Go through the records and write each one out again exactly.

-- Data for the task follows --

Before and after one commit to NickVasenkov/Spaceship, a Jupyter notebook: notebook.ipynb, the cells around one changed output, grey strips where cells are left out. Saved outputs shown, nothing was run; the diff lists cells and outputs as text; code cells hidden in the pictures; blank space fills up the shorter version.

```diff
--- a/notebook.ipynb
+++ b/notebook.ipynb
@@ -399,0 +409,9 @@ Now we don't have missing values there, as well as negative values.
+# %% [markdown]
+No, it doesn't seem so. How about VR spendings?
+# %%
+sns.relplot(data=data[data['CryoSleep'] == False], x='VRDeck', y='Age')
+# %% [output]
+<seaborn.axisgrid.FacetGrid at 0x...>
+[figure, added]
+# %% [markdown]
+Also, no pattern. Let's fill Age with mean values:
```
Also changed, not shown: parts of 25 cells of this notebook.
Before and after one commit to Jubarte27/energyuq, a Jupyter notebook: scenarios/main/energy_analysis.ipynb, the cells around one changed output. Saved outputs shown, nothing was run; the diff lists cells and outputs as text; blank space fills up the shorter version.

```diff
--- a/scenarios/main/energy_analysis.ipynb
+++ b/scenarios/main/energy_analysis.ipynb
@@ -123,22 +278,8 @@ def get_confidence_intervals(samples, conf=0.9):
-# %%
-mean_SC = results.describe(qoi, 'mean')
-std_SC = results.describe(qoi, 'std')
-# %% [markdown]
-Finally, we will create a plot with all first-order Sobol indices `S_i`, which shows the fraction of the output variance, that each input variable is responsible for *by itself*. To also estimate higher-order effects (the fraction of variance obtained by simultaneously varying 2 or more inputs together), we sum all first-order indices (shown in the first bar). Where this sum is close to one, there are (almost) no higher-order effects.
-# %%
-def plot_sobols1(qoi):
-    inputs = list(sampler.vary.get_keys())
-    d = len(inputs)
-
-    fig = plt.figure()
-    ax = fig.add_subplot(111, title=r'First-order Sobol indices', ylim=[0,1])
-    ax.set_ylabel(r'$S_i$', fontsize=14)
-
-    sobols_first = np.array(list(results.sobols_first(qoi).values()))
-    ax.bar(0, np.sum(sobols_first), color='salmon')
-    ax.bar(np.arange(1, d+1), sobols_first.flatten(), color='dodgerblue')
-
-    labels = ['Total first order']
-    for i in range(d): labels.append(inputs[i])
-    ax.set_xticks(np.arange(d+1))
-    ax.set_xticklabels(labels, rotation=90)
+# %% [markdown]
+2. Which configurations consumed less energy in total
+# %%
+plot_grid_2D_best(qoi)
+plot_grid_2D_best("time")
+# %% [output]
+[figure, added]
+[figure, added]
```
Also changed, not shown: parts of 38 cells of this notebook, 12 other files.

-- Data for the task concluded --

- Output:
Before and after one commit to NickVasenkov/Spaceship, a Jupyter notebook: notebook.ipynb, the cells around one changed output, grey strips where cells are left out. Saved outputs shown, nothing was run; the diff lists cells and outputs as text; code cells hidden in the pictures; blank space fills up the shorter version.

```diff
--- a/notebook.ipynb
+++ b/notebook.ipynb
@@ -399,0 +409,9 @@ Now we don't have missing values there, as well as negative values.
+# %% [markdown]
+No, it doesn't seem so. How about VR spendings?
+# %%
+sns.relplot(data=data[data['CryoSleep'] == False], x='VRDeck', y='Age')
+# %% [output]
+<seaborn.axisgrid.FacetGrid at 0x...>
+[figure, added]
+# %% [markdown]
+Also, no pattern. Let's fill Age with mean values:
```
Also changed, not shown: parts of 25 cells of this notebook.
Before and after one commit to Jubarte27/energyuq, a Jupyter notebook: scenarios/main/energy_analysis.ipynb, the cells around one changed output. Saved outputs shown, nothing was run; the diff lists cells and outputs as text; blank space fills up the shorter version.

```diff
--- a/scenarios/main/energy_analysis.ipynb
+++ b/scenarios/main/energy_analysis.ipynb
@@ -123,22 +278,8 @@ def get_confidence_intervals(samples, conf=0.9):
-# %%
-mean_SC = results.describe(qoi, 'mean')
-std_SC = results.describe(qoi, 'std')
-# %% [markdown]
-Finally, we will create a plot with all first-order Sobol indices `S_i`, which shows the fraction of the output variance, that each input variable is responsible for *by itself*. To also estimate higher-order effects (the fraction of variance obtained by simultaneously varying 2 or more inputs together), we sum all first-order indices (shown in the first bar). Where this sum is close to one, there are (almost) no higher-order effects.
-# %%
-def plot_sobols1(qoi):
-    inputs = list(sampler.vary.get_keys())
-    d = len(inputs)
-
-    fig = plt.figure()
-    ax = fig.add_subplot(111, title=r'First-order Sobol indices', ylim=[0,1])
-    ax.set_ylabel(r'$S_i$', fontsize=14)
-
-    sobols_first = np.array(list(results.sobols_first(qoi).values()))
-    ax.bar(0, np.sum(sobols_first), color='salmon')
-    ax.bar(np.arange(1, d+1), sobols_first.flatten(), color='dodgerblue')
-
-    labels = ['Total first order']
-    for i in range(d): labels.append(inputs[i])
-    ax.set_xticks(np.arange(d+1))
-    ax.set_xticklabels(labels, rotation=90)
+# %% [markdown]
+2. Which configurations consumed less energy in total
+# %%
+plot_grid_2D_best(qoi)
+plot_grid_2D_best("time")
+# %% [output]
+[figure, added]
+[figure, added]
```
Also changed, not shown: parts of 38 cells of this notebook, 12 other files.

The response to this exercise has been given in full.